Start of Entries provided

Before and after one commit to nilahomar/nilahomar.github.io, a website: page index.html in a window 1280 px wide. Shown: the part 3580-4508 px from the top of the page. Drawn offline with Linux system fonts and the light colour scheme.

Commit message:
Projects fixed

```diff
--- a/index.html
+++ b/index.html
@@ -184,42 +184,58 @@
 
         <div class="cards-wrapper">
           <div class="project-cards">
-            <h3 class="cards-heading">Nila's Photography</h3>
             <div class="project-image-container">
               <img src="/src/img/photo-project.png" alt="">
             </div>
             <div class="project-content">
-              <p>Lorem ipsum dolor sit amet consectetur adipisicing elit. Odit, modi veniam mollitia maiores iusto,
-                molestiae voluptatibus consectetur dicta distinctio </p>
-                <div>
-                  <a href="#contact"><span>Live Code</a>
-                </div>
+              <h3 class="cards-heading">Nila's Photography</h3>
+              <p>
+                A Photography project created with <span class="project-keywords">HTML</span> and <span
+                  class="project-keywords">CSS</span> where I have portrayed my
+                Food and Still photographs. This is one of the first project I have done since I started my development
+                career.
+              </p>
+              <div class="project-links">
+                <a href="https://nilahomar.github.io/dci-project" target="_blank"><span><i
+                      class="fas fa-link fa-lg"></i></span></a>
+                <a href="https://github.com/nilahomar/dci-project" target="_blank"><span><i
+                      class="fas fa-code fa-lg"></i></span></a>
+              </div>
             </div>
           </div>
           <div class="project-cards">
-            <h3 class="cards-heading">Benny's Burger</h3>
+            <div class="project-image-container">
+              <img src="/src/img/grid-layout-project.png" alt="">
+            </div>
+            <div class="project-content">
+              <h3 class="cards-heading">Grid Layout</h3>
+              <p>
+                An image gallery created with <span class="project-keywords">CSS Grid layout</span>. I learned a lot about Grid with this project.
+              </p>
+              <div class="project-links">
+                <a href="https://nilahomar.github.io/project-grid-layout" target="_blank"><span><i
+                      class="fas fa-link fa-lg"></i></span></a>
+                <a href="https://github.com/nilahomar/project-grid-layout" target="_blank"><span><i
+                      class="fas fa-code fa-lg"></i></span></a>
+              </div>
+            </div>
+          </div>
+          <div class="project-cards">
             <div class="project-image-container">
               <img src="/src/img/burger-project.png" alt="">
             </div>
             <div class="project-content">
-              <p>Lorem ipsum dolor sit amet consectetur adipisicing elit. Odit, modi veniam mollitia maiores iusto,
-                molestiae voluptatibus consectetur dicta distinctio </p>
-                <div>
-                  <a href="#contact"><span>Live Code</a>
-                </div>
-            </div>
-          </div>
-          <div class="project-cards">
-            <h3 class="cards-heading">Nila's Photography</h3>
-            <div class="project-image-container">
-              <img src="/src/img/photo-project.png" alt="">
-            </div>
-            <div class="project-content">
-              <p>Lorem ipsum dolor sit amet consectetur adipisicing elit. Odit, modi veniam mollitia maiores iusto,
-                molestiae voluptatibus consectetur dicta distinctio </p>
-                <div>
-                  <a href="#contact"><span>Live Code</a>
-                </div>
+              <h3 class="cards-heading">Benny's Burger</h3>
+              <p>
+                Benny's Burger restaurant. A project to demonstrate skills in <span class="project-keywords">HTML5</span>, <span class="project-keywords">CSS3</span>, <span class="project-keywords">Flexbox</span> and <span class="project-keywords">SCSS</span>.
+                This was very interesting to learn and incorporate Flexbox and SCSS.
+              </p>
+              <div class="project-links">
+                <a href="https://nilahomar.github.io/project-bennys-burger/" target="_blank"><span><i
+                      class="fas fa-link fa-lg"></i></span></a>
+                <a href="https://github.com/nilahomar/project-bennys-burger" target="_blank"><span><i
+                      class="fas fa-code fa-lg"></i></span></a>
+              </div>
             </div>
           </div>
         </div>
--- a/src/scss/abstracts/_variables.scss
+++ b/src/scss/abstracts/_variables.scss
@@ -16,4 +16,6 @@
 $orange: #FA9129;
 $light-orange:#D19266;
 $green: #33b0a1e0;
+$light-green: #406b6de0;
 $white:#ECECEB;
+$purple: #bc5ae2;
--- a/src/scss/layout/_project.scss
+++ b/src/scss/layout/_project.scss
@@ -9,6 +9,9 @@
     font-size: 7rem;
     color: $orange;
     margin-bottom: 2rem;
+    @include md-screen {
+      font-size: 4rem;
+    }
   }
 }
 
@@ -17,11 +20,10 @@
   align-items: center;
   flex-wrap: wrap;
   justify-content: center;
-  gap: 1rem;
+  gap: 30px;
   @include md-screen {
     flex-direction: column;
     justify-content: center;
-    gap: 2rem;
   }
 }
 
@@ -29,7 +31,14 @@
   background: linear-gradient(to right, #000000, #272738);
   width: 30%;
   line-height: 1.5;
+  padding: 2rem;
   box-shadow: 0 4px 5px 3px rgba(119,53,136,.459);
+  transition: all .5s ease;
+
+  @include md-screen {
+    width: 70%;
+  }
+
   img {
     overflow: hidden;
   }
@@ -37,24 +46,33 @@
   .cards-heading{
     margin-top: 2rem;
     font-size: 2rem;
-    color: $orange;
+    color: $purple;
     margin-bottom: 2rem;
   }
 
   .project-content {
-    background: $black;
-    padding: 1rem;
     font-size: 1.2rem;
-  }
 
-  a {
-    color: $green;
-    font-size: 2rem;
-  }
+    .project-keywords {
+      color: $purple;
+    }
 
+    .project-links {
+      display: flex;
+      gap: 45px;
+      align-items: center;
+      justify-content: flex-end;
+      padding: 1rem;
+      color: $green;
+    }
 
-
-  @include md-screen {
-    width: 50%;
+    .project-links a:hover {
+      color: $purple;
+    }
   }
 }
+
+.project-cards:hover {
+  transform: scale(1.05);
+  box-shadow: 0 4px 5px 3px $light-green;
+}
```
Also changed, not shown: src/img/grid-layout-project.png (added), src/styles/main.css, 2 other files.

End of Entries provided

**What is expected**
The answer should reproduce all of the data without any alteration.

**Task response**
Before and after one commit to nilahomar/nilahomar.github.io, a website: page index.html in a window 1280 px wide. Shown: the part 3580-4508 px from the top of the page. Drawn offline with Linux system fonts and the light colour scheme.

Commit message:
Projects fixed

```diff
--- a/index.html
+++ b/index.html
@@ -184,42 +184,58 @@
 
         <div class="cards-wrapper">
           <div class="project-cards">
-            <h3 class="cards-heading">Nila's Photography</h3>
             <div class="project-image-container">
               <img src="/src/img/photo-project.png" alt="">
             </div>
             <div class="project-content">
-              <p>Lorem ipsum dolor sit amet consectetur adipisicing elit. Odit, modi veniam mollitia maiores iusto,
-                molestiae voluptatibus consectetur dicta distinctio </p>
-                <div>
-                  <a href="#contact"><span>Live Code</a>
-                </div>
+              <h3 class="cards-heading">Nila's Photography</h3>
+              <p>
+                A Photography project created with <span class="project-keywords">HTML</span> and <span
+                  class="project-keywords">CSS</span> where I have portrayed my
+                Food and Still photographs. This is one of the first project I have done since I started my development
+                career.
+              </p>
+              <div class="project-links">
+                <a href="https://nilahomar.github.io/dci-project" target="_blank"><span><i
+                      class="fas fa-link fa-lg"></i></span></a>
+                <a href="https://github.com/nilahomar/dci-project" target="_blank"><span><i
+                      class="fas fa-code fa-lg"></i></span></a>
+              </div>
             </div>
           </div>
           <div class="project-cards">
-            <h3 class="cards-heading">Benny's Burger</h3>
+            <div class="project-image-container">
+              <img src="/src/img/grid-layout-project.png" alt="">
+            </div>
+            <div class="project-content">
+              <h3 class="cards-heading">Grid Layout</h3>
+              <p>
+                An image gallery created with <span class="project-keywords">CSS Grid layout</span>. I learned a lot about Grid with this project.
+              </p>
+              <div class="project-links">
+                <a href="https://nilahomar.github.io/project-grid-layout" target="_blank"><span><i
+                      class="fas fa-link fa-lg"></i></span></a>
+                <a href="https://github.com/nilahomar/project-grid-layout" target="_blank"><span><i
+                      class="fas fa-code fa-lg"></i></span></a>
+              </div>
+            </div>
+          </div>
+          <div class="project-cards">
             <div class="project-image-container">
               <img src="/src/img/burger-project.png" alt="">
             </div>
             <div class="project-content">
-              <p>Lorem ipsum dolor sit amet consectetur adipisicing elit. Odit, modi veniam mollitia maiores iusto,
-                molestiae voluptatibus consectetur dicta distinctio </p>
-                <div>
-                  <a href="#contact"><span>Live Code</a>
-                </div>
-            </div>
-          </div>
-          <div class="project-cards">
-            <h3 class="cards-heading">Nila's Photography</h3>
-            <div class="project-image-container">
-              <img src="/src/img/photo-project.png" alt="">
-            </div>
-            <div class="project-content">
-              <p>Lorem ipsum dolor sit amet consectetur adipisicing elit. Odit, modi veniam mollitia maiores iusto,
-                molestiae voluptatibus consectetur dicta distinctio </p>
-                <div>
-                  <a href="#contact"><span>Live Code</a>
-                </div>
+              <h3 class="cards-heading">Benny's Burger</h3>
+              <p>
+                Benny's Burger restaurant. A project to demonstrate skills in <span class="project-keywords">HTML5</span>, <span class="project-keywords">CSS3</span>, <span class="project-keywords">Flexbox</span> and <span class="project-keywords">SCSS</span>.
+                This was very interesting to learn and incorporate Flexbox and SCSS.
+              </p>
+              <div class="project-links">
+                <a href="https://nilahomar.github.io/project-bennys-burger/" target="_blank"><span><i
+                      class="fas fa-link fa-lg"></i></span></a>
+                <a href="https://github.com/nilahomar/project-bennys-burger" target="_blank"><span><i
+                      class="fas fa-code fa-lg"></i></span></a>
+              </div>
             </div>
           </div>
         </div>
--- a/src/scss/abstracts/_variables.scss
+++ b/src/scss/abstracts/_variables.scss
@@ -16,4 +16,6 @@
 $orange: #FA9129;
 $light-orange:#D19266;
 $green: #33b0a1e0;
+$light-green: #406b6de0;
 $white:#ECECEB;
+$purple: #bc5ae2;
--- a/src/scss/layout/_project.scss
+++ b/src/scss/layout/_project.scss
@@ -9,6 +9,9 @@
     font-size: 7rem;
     color: $orange;
     margin-bottom: 2rem;
+    @include md-screen {
+      font-size: 4rem;
+    }
   }
 }
 
@@ -17,11 +20,10 @@
   align-items: center;
   flex-wrap: wrap;
   justify-content: center;
-  gap: 1rem;
+  gap: 30px;
   @include md-screen {
     flex-direction: column;
     justify-content: center;
-    gap: 2rem;
   }
 }
 
@@ -29,7 +31,14 @@
   background: linear-gradient(to right, #000000, #272738);
   width: 30%;
   line-height: 1.5;
+  padding: 2rem;
   box-shadow: 0 4px 5px 3px rgba(119,53,136,.459);
+  transition: all .5s ease;
+
+  @include md-screen {
+    width: 70%;
+  }
+
   img {
     overflow: hidden;
   }
@@ -37,24 +46,33 @@
   .cards-heading{
     margin-top: 2rem;
     font-size: 2rem;
-    color: $orange;
+    color: $purple;
     margin-bottom: 2rem;
   }
 
   .project-content {
-    background: $black;
-    padding: 1rem;
     font-size: 1.2rem;
-  }
 
-  a {
-    color: $green;
-    font-size: 2rem;
-  }
+    .project-keywords {
+      color: $purple;
+    }
 
+    .project-links {
+      display: flex;
+      gap: 45px;
+      align-items: center;
+      justify-content: flex-end;
+      padding: 1rem;
+      color: $green;
+    }
 
-
-  @include md-screen {
-    width: 50%;
+    .project-links a:hover {
+      color: $purple;
+    }
   }
 }
+
+.project-cards:hover {
+  transform: scale(1.05);
+  box-shadow: 0 4px 5px 3px $light-green;
+}
```
Also changed, not shown: src/img/grid-layout-project.png (added), src/styles/main.css, 2 other files.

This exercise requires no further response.